“However, because of this long-term horizon, expatriate movement to home ownership remains limited due to the current uncertainty surrounding the employment market and flexibility offered by the ongoing softened and attractive rental market.”
For those buyers with the cash, now remains a good time to get in or add to their real estate portfolio.
Sales prices “continue to weaken” at most communities, which Core Savills estimates at 8 per cent on average in the last 12 months.
“Prices in various communities such as Al Bandar, Al Zeina and Saadiyat appeared to have improved slightly due to numerous handovers of quality off-plan projects such as Al Hadeel and Mamsha al Saadiyat. These handovers achieved steady absorption levels although older units continued to see sales prices soften.”
On the rental side, take-up rates are showing “steady” gains … but this can be deceptive, says David Godchaux, CEO of Core Savills.
“Upon closer scrutiny, this is just a displacement of a portion of the tenant pool from outer areas to central locations,” he added.
“Developments which were previously inaccessible to tenants, either due to limited product offerings or because of higher entry points, are now becoming accessible to a wider occupier base. With the tenant pool almost staying the same (in some cases shrinking, such as in the high-income segment), landlords who were not fast to react to the changing market scenario are witnessing higher vacancy levels.
“In other words, the higher take-up in new and centrally located stock is not largely due to new tenant demand but the result of slower performing districts and uncompromising landlords.”
The ‘islands’ continue to catch the attention of investors
* Aldar’s recent launch of Reflection with prices from Dh580,000 reaffirms Reem Island’s status as an “investor-driven market due to its lower entry prices and relatively higher returns on the back of steady tenant demand”.
* Yas Island due to its lifestyle, leisure and retail offerings is attracting both investors and end users from a mix of GCC and the wider region.
“On the downside, mid to long term capital and rental appreciation is expected to remain under pressure due to this rising level of stock” the Core savills report states.
* Among end users, there is a preference for prime gated villa communities such as Saadiyat Islands, the report notes.

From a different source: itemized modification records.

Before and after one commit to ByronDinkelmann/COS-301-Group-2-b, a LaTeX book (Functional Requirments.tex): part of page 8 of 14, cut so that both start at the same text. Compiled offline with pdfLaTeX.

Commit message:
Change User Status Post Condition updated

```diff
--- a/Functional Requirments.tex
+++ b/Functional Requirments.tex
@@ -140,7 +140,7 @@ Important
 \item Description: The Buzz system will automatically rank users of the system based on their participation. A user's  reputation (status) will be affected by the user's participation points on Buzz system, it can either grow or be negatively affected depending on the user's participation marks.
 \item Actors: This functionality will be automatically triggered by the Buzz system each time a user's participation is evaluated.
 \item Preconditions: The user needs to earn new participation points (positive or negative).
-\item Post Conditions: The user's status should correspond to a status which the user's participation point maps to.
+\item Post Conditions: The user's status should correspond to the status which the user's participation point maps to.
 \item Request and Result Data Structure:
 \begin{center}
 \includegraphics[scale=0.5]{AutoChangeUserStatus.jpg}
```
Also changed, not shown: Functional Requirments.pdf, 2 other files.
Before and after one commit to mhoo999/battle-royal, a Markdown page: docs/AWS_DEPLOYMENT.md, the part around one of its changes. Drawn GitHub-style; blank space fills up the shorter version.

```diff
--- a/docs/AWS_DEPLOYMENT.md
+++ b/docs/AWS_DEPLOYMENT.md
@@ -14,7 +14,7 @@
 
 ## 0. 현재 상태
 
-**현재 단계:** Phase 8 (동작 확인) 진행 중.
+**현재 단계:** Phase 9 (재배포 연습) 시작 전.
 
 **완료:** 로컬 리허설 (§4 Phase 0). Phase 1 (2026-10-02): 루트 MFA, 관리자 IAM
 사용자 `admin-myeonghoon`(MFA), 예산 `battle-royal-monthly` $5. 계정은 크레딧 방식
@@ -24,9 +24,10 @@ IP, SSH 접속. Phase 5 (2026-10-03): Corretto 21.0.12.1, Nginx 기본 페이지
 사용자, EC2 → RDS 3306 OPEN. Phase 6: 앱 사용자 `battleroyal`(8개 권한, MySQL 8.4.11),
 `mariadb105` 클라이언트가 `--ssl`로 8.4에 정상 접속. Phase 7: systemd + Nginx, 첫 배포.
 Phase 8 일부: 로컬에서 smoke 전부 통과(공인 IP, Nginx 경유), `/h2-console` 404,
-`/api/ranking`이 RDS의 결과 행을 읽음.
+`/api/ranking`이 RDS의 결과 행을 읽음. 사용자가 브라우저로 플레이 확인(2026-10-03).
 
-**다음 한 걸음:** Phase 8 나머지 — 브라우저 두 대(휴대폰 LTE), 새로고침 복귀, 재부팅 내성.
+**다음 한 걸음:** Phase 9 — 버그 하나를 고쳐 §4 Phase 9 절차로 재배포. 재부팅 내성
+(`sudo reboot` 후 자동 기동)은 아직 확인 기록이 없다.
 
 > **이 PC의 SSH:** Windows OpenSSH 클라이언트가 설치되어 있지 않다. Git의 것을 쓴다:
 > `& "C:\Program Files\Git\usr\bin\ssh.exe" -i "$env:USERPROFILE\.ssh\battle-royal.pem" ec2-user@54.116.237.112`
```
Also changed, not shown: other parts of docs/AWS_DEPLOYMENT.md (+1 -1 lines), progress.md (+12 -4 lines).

“Given the recent history of this location as a prime residential investment zone, it is gradually creating a momentum as more HNW (high net worth) end users and investors look towards this area for long term capital preservation and lifestyle amenities.”